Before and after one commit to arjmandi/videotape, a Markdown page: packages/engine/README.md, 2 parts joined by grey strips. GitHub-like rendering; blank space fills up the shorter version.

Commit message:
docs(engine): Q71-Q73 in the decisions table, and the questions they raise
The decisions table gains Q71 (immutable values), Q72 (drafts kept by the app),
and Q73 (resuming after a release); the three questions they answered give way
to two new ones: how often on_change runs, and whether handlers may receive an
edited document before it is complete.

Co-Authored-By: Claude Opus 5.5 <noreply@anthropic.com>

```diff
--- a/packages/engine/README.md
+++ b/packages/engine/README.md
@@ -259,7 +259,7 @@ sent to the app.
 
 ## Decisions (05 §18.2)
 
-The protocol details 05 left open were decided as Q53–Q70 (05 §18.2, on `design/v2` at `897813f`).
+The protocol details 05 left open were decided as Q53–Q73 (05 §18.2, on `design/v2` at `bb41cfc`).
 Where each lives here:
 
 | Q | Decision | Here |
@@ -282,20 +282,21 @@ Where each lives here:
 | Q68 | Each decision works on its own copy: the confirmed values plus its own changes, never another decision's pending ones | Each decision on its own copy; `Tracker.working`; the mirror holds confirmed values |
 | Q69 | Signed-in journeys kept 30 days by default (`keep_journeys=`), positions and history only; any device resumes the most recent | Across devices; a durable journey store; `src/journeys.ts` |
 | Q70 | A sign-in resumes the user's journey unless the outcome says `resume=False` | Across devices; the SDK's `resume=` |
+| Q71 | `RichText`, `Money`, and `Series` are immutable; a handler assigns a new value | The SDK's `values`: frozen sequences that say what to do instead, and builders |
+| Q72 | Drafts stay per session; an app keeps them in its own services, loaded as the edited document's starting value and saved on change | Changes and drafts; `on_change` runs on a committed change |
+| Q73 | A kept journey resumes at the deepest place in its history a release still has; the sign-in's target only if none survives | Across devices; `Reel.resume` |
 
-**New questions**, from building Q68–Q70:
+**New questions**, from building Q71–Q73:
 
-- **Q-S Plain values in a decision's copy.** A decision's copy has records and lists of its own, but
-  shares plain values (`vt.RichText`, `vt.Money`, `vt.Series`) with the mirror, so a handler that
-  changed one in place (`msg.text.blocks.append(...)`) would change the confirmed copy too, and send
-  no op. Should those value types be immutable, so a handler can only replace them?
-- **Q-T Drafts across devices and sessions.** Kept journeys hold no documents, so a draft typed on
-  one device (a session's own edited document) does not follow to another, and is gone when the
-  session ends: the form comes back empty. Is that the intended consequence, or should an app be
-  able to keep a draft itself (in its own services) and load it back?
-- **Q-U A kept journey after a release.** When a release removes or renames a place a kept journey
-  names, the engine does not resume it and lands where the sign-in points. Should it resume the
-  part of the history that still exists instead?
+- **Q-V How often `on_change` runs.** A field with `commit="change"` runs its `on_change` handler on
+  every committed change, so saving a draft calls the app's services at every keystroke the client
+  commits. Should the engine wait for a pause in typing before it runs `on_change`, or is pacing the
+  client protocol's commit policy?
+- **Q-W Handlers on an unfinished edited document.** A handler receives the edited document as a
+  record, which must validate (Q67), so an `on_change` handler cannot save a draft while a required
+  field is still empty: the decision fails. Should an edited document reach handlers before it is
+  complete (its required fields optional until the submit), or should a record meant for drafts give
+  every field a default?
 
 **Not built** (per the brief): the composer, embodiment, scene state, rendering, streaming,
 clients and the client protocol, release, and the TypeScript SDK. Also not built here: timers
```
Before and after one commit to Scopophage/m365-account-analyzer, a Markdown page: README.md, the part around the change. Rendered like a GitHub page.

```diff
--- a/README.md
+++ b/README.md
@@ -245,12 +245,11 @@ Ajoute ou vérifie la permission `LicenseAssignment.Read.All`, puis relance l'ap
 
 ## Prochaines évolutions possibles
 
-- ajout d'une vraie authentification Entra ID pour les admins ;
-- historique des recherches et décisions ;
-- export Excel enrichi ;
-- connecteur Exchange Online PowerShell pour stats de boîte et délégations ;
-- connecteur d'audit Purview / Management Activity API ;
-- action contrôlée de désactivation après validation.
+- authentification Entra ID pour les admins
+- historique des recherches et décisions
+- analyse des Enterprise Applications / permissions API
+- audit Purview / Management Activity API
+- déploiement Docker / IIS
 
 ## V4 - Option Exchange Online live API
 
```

Aim of the task>
Give back the full listing exactly as it stands above.

Solution to the exercise>
Before and after one commit to arjmandi/videotape, a Markdown page: packages/engine/README.md, 2 parts joined by grey strips. GitHub-like rendering; blank space fills up the shorter version.

Commit message:
docs(engine): Q71-Q73 in the decisions table, and the questions they raise
The decisions table gains Q71 (immutable values), Q72 (drafts kept by the app),
and Q73 (resuming after a release); the three questions they answered give way
to two new ones: how often on_change runs, and whether handlers may receive an
edited document before it is complete.

Co-Authored-By: Claude Opus 5.5 <noreply@anthropic.com>

```diff
--- a/packages/engine/README.md
+++ b/packages/engine/README.md
@@ -259,7 +259,7 @@ sent to the app.
 
 ## Decisions (05 §18.2)
 
-The protocol details 05 left open were decided as Q53–Q70 (05 §18.2, on `design/v2` at `897813f`).
+The protocol details 05 left open were decided as Q53–Q73 (05 §18.2, on `design/v2` at `bb41cfc`).
 Where each lives here:
 
 | Q | Decision | Here |
@@ -282,20 +282,21 @@ Where each lives here:
 | Q68 | Each decision works on its own copy: the confirmed values plus its own changes, never another decision's pending ones | Each decision on its own copy; `Tracker.working`; the mirror holds confirmed values |
 | Q69 | Signed-in journeys kept 30 days by default (`keep_journeys=`), positions and history only; any device resumes the most recent | Across devices; a durable journey store; `src/journeys.ts` |
 | Q70 | A sign-in resumes the user's journey unless the outcome says `resume=False` | Across devices; the SDK's `resume=` |
+| Q71 | `RichText`, `Money`, and `Series` are immutable; a handler assigns a new value | The SDK's `values`: frozen sequences that say what to do instead, and builders |
+| Q72 | Drafts stay per session; an app keeps them in its own services, loaded as the edited document's starting value and saved on change | Changes and drafts; `on_change` runs on a committed change |
+| Q73 | A kept journey resumes at the deepest place in its history a release still has; the sign-in's target only if none survives | Across devices; `Reel.resume` |
 
-**New questions**, from building Q68–Q70:
+**New questions**, from building Q71–Q73:
 
-- **Q-S Plain values in a decision's copy.** A decision's copy has records and lists of its own, but
-  shares plain values (`vt.RichText`, `vt.Money`, `vt.Series`) with the mirror, so a handler that
-  changed one in place (`msg.text.blocks.append(...)`) would change the confirmed copy too, and send
-  no op. Should those value types be immutable, so a handler can only replace them?
-- **Q-T Drafts across devices and sessions.** Kept journeys hold no documents, so a draft typed on
-  one device (a session's own edited document) does not follow to another, and is gone when the
-  session ends: the form comes back empty. Is that the intended consequence, or should an app be
-  able to keep a draft itself (in its own services) and load it back?
-- **Q-U A kept journey after a release.** When a release removes or renames a place a kept journey
-  names, the engine does not resume it and lands where the sign-in points. Should it resume the
-  part of the history that still exists instead?
+- **Q-V How often `on_change` runs.** A field with `commit="change"` runs its `on_change` handler on
+  every committed change, so saving a draft calls the app's services at every keystroke the client
+  commits. Should the engine wait for a pause in typing before it runs `on_change`, or is pacing the
+  client protocol's commit policy?
+- **Q-W Handlers on an unfinished edited document.** A handler receives the edited document as a
+  record, which must validate (Q67), so an `on_change` handler cannot save a draft while a required
+  field is still empty: the decision fails. Should an edited document reach handlers before it is
+  complete (its required fields optional until the submit), or should a record meant for drafts give
+  every field a default?
 
 **Not built** (per the brief): the composer, embodiment, scene state, rendering, streaming,
 clients and the client protocol, release, and the TypeScript SDK. Also not built here: timers
```
Before and after one commit to Scopophage/m365-account-analyzer, a Markdown page: README.md, the part around the change. Rendered like a GitHub page.

```diff
--- a/README.md
+++ b/README.md
@@ -245,12 +245,11 @@ Ajoute ou vérifie la permission `LicenseAssignment.Read.All`, puis relance l'ap
 
 ## Prochaines évolutions possibles
 
-- ajout d'une vraie authentification Entra ID pour les admins ;
-- historique des recherches et décisions ;
-- export Excel enrichi ;
-- connecteur Exchange Online PowerShell pour stats de boîte et délégations ;
-- connecteur d'audit Purview / Management Activity API ;
-- action contrôlée de désactivation après validation.
+- authentification Entra ID pour les admins
+- historique des recherches et décisions
+- analyse des Enterprise Applications / permissions API
+- audit Purview / Management Activity API
+- déploiement Docker / IIS
 
 ## V4 - Option Exchange Online live API
 
```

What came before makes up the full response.